Status and conservation of the ruddy-headed goose Chloephaga rubidiceps Sclater (Aves, Anatidae) in its wintering grounds (Province of Buenos Aires, Argentina)

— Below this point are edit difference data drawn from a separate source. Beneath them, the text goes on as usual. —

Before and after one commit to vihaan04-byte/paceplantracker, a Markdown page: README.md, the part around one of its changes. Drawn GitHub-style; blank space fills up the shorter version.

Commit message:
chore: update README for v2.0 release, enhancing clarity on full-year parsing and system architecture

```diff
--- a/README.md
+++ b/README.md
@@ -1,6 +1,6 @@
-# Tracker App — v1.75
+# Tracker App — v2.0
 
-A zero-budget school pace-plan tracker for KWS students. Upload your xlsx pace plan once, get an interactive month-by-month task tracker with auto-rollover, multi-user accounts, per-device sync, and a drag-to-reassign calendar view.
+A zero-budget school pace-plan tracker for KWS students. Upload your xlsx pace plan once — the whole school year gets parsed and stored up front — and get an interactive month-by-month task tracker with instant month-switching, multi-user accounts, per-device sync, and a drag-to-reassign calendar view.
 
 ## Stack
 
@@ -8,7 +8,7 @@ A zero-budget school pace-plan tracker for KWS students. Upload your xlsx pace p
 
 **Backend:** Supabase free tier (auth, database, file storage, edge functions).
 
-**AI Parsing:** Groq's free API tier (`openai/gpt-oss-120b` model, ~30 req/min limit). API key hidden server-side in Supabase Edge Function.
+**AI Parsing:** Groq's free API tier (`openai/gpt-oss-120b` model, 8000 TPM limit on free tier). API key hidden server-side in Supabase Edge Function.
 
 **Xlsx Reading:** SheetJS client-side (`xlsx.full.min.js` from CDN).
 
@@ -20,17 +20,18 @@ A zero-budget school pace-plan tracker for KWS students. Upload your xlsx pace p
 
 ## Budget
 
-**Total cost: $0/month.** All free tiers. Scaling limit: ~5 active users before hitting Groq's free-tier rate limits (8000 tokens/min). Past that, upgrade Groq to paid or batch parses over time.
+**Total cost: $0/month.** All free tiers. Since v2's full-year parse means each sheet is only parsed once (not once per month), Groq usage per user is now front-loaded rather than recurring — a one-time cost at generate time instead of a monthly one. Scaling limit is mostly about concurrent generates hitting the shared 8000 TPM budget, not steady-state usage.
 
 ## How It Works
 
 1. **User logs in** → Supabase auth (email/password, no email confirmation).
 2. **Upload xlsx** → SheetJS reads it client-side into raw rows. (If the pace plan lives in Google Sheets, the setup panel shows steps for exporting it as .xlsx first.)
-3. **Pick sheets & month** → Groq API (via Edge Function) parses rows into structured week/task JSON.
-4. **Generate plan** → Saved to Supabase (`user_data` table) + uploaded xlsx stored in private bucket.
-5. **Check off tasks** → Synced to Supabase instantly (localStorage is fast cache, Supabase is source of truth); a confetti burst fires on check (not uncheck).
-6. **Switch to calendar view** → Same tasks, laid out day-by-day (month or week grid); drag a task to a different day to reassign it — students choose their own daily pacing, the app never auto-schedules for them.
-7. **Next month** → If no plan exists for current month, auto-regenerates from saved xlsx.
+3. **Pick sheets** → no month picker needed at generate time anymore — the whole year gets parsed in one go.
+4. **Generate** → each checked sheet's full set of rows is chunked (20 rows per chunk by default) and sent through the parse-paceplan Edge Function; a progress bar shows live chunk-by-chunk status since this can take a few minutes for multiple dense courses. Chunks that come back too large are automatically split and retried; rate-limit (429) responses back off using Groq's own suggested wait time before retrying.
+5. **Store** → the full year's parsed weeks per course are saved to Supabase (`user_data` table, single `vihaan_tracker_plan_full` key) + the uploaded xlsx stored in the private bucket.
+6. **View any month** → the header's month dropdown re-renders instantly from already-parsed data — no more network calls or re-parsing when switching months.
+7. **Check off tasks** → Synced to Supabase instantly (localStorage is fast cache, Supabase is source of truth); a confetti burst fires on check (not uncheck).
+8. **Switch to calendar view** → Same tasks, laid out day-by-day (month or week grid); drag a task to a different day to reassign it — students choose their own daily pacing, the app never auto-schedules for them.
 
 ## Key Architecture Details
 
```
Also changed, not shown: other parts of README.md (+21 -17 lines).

ABSTRACT The mainland population of the ruddy-headed goose (Chloephaga rubidiceps) breeds in southern Patagonia and winters in the south of Buenos Aires province (Argentina), with a recent estimated size at around 900 individuals. This population is considered "in danger of extinction", while the Malvinas (Falkland) Islands population is in well conservation status, with an estimated size of 40,000 birds. The aim of this work is to contribute with updated information about the ruddy-headed goose's population wintering in southern Buenos Aires province. The specific objectives were to better delimit its wintering area, to look for sites with large numbers, to study its habitat used, and to identify main threats to the species. Two intensive surveys were conducted during the austral winter of 1999. The results: (1) confirm the low abundance of the ruddy-headed goose supporting its critical conservation status, (2) corroborate its very restricted distribution, with more than 80 % of sightings concentrated in an area of 13,000 ha in southern Buenos Aires province, and (3) suggest that changes in the species' habitat use during the wintering season appear to be a response to changes in habitat availability, resulting from the growth of crops and pastures. The overlap between the species wintering distribution and the main wheat cropping areas of Argentina results in serious threats to this goose. Management actions are discussed to contribute to the conservation of this endangered species.